AIM OF THE EXERCISE: Go through the data and copy each line that holds "README".

DATA EXTRACTS:
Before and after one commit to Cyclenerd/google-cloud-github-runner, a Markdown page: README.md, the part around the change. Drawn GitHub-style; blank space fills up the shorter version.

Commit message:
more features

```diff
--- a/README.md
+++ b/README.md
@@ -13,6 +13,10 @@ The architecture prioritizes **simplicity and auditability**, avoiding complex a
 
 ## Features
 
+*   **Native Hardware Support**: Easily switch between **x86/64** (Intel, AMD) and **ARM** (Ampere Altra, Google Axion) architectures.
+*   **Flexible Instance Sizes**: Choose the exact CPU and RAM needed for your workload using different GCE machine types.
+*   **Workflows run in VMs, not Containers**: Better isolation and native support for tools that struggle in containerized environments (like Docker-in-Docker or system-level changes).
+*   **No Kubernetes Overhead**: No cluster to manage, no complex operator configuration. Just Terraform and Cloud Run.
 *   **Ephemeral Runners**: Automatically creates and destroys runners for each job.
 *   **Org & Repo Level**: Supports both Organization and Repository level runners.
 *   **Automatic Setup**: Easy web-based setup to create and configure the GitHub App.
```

FINAL ANSWER:
Before and after one commit to Cyclenerd/google-cloud-github-runner, a Markdown page: README.md, the part around the change. Drawn GitHub-style; blank space fills up the shorter version.
--- a/README.md
+++ b/README.md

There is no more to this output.